The fourth fear of disapproval occurs when we follow Jesus from afar. While Jesus was being arrested and taken away, scripture tells us that Peter followed Jesus from a distance. Don’t we all at times? We want to have our cake and eat it, too, just like Peter. He stayed close enough to Jesus to show that he cared about Jesus, but far enough away that he didn’t get arrested, too! Peter wanted to be faithful, but he didn’t want it to cost him anything, especially his life! Peter wanted the approval of Jesus, but he didn’t want the disapproval of the Jews. So he kept his distance. That is what double-mindedness looks like in a person who fears mankind. Single-mindedness means, following Jesus at any cost, because the eternal rewards far outweigh anything that man can say about you or do to you.

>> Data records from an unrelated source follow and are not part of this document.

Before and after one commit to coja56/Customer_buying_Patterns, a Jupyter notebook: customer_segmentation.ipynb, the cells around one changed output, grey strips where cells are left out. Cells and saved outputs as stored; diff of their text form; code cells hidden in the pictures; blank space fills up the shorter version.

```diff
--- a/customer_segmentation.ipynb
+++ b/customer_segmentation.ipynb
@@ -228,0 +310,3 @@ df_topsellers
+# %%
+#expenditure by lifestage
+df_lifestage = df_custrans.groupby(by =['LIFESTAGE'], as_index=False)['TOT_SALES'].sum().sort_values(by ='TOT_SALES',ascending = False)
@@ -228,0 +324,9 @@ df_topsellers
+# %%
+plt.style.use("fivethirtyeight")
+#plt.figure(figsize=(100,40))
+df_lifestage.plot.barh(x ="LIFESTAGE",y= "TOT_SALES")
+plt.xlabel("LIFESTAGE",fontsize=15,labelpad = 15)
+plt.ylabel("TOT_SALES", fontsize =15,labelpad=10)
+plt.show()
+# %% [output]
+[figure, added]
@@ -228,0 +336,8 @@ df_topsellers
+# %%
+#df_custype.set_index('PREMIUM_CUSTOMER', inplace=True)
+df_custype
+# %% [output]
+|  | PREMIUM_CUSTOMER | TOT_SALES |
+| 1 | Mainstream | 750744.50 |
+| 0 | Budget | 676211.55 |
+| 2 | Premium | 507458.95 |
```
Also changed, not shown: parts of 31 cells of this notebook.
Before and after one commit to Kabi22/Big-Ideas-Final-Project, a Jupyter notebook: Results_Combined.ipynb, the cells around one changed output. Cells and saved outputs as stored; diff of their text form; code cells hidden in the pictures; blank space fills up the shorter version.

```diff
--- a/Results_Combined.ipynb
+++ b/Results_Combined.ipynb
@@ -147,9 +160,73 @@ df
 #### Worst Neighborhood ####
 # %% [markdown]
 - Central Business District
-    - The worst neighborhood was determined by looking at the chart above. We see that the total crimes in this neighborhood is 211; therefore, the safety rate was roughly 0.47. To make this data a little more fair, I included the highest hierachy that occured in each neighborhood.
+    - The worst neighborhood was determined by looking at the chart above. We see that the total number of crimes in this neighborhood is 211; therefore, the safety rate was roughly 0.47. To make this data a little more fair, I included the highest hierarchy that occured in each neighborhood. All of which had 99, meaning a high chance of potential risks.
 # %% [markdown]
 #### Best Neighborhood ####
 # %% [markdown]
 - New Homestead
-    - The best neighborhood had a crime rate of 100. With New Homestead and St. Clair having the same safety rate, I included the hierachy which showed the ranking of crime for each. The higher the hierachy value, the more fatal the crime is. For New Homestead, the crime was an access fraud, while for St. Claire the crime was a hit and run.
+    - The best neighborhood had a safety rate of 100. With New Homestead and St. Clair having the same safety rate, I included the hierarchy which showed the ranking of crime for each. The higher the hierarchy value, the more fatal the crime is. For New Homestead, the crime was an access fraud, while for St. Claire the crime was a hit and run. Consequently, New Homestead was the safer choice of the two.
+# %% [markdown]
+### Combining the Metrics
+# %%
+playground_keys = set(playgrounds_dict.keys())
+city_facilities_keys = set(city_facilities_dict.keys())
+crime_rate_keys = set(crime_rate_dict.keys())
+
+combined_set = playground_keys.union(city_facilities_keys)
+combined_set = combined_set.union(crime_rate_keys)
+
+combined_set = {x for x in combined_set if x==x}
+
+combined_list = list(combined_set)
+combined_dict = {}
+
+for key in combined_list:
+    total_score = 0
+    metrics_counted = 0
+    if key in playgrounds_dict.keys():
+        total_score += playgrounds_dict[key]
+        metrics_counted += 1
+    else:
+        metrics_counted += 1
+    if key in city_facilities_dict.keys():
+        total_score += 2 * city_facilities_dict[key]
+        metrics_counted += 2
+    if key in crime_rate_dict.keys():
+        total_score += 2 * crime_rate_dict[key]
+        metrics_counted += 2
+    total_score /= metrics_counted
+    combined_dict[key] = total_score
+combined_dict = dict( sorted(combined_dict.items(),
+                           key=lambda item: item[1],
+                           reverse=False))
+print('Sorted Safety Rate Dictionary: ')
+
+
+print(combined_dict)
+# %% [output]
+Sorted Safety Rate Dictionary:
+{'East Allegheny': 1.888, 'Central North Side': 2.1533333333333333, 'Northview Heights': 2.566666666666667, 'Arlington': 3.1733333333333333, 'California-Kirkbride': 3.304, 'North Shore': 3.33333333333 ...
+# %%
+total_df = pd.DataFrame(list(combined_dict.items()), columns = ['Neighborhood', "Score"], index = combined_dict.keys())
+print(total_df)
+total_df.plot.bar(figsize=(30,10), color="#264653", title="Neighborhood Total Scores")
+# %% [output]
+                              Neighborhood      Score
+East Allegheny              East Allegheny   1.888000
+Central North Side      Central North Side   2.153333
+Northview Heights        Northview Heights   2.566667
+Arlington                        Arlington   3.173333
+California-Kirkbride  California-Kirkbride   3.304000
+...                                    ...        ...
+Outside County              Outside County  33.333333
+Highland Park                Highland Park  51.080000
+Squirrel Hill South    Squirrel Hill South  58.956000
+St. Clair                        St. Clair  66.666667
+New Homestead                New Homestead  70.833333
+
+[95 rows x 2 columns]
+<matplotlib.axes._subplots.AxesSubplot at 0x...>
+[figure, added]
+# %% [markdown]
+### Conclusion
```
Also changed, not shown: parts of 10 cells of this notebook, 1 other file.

The fifth fear of disapproval finds us looking for acceptance in the wrong places. Exactly what does that mean? I’m glad you asked. Let’s look at the people in the garden when Jesus is arrested. There are two groups here: Jesus and His followers on one side, and the servants and soldiers of the high priest on the other. They aren’t friends; they are enemies. An hour or so later, Peter is in the courtyard of the high priest warming himself around the fire with these same people. He is in the midst of his enemies. He’s in bad company, and they have bad masters. Peter is impulsive and easily provoked to rash actions. Is this really a place for fellowship with like-minded people?
Bottom line: if you aren’t prepared to declare yourself a friend of God’s, don’t go into the midst of His enemies. If you do, you may be in way over your head, fearing not only what they may think of you, but what they may do to you, just like Peter feared.
The antidote to fear has been laid out for us by Jesus.
1. Be filled with the Spirit, not yourselves.
2. Pray continually—or at least a lot.
3. Function in the Spirit’s energy, not your own.
4. Keep close to Jesus through prayer and meditation of the word.
5. Fellowship with single-minded people who serve one Master.
Peter learned that he couldn’t serve two masters. He had to accept being a child of God, or resign to being a creature of the world. We, too, can only serve one master.
In Joshua 24:15, Joshua declares with fearless single-mindedness: “…as for me and my house, we will serve the Lord.”
Will you listen to Jesus’ voice and fearlessly serve Him?
May the meditations of our hearts be a blessing to our God. Amen.